Sunday's forecast is rain, so why not join us for a film screening? 2pm, Arts Building Music Room, free & open to the public. Discussion after the screening with Wally Glickman, filmmaker and Professor of Physics at LIU Brooklyn.
"Consider an acorn. Its strong shell prevents it from growing until the time is right. If you break open the shell too early, you don’t stimulate the growth of a new tree. You just have a dead acorn. As with the acorn, the key to healthy child development is to do the right thing at the right time. Neufeld makes a strong case that the wrong attachment style in childhood and adolescence results in the wrong attachment style in early adulthood. Throughout childhood and adolescence, the primary attachment of a child should be to the parent. If a child has a strong primary attachment to a parent from infancy through adolescence, then when the child becomes an adult, that bond will break naturally, as an acorn breaks open naturally at the right time so that a new tree can grow. Such a child, once she becomes an adult, is ready to head out confidently into the world as an independent young adult."
Based on extensive research, Dr. Stevenson’s work explores how schools are often places where racial conflicts remain hidden, at the expense of a healthy school climate and the wellbeing of students of color.
Dr. Howard Stevenson is the Constance Clayton Professor of Urban Education, Professor of Africana Studies, and former Chair of the Applied Psychology and Human Development Division, in the Graduate School of Education at the University of Pennsylvania.

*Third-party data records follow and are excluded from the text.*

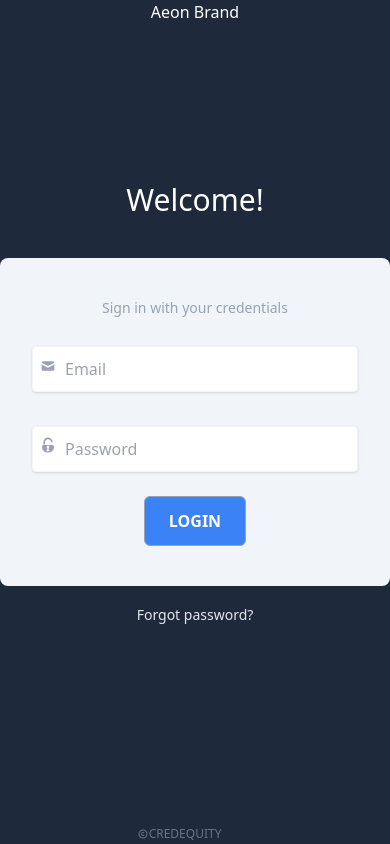
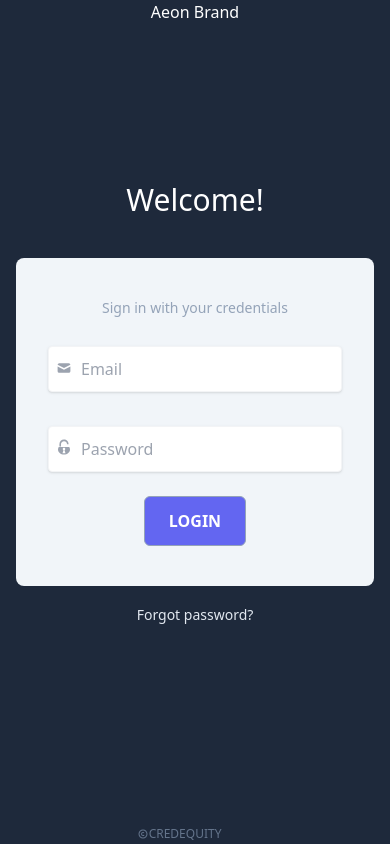
Before and after one commit to tundeiness/aeon, a React (Create React App) app: page / in a window 390 px wide. Built offline with nearby package versions, Linux system fonts and the light colour scheme.

Commit message:
handle icon dsiplacements in small screens

```diff
--- a/src/App.css
+++ b/src/App.css
@@ -9,3 +9,13 @@
 .brand{
   font-size: 12px;
 }
+
+@media screen and (max-width:425px){
+  .padlock{
+    margin-top: 0.8rem;
+  }
+
+  .envelope{
+    margin-top: 1.15rem;
+  }
+}
--- a/src/App.js
+++ b/src/App.js
@@ -45,7 +45,7 @@ const App = () => {
   console.log(formic.values);
 
   return (
-    <div className="App flex justify-center h-screen w-screen bg-slate-800">
+    <div className="App flex justify-center min-h-full w-screen bg-slate-800 px-4 sm:px-6 lg:px-8">
       <div className="max-w-md w-full mx-auto content-container flex flex-col justify-center items-center overflow-y-hidden overflow-x-hidden min-h-screen">
         {/* <div className="w-full flex justify-center px-10 pt-4 pb-6"> */}
         <div className="flex flex-col justify-between max-w-md w-full max-h-md h-full">
@@ -65,7 +65,7 @@ const App = () => {
           </div>
           <form action="" className="space-y-1" onSubmit={formic.handleSubmit}>
             <div className="email-block relative h-20">
-              <HiMail className="w-4 h-4 absolute ml-2 mt-[5%] text-gray-400 pointer-events-none" />
+              <HiMail className="envelope w-4 h-4 absolute ml-2 mt-[5%] text-gray-400 pointer-events-none" />
               {/* <label
                   className="block text-gray-700 text-sm font-bold mb-2"
                   htmlFor="email"
@@ -73,6 +73,7 @@ const App = () => {
                   Email
                 </label> */}
               <input
+                required
                 className={`shadow appearance-none border rounded mt-1 text-gray-700 leading-tight focus:outline-none focus:shadow-outline focus-within:text-gray-600 w-full pl-8 py-3 ${
                   formic.email && formic.errors.email
                     ? 'border-red-400'
@@ -95,7 +96,7 @@ const App = () => {
             </div>
 
             <div className="password-block relative">
-              <GiPadlockOpen className="w-4 h-4 absolute ml-2 mt-[3.5%] text-gray-400 pointer-events-none" />
+              <GiPadlockOpen className="padlock w-4 h-4 absolute ml-2 mt-[3.5%] text-gray-400 pointer-events-none" />
               {/* <label
               className="block text-gray-700 text-sm font-bold mb-2"
               htmlFor="password"
@@ -103,6 +104,7 @@ const App = () => {
               Password
             </label> */}
               <input
+                required
                 className={`shadow appearance-none border rounded w-full pl-8 py-3 text-gray-700 leading-tight focus:outline-none focus:shadow-outline ${
                   formic.password && formic.errors.password
                     ? 'border-red-300'
@@ -123,7 +125,7 @@ const App = () => {
 
             <div className="px-4 flex justify-center my-2 pt-5 pb-10">
               <button
-                className="px-6 py-3 bg-blue-500 border border-slate-400 rounded-md hover:bg-slate-500 uppercase font-bold text-white hover:text-black sm:w[60%]"
+                className="px-6 py-3 bg-indigo-500 border border-slate-400 rounded-md hover:bg-slate-500 uppercase font-bold text-white hover:text-black sm:w[60%]"
                 type="button"
               >
                 Login
```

This article shows the kind of interdisiplinary thinking that Waldorf students are developing throughout their education. And the photo below shows our Fifth Graders helping our First Graders learn to knit. (Photo courtesy of First Grade teacher Mellie Lonnemann.)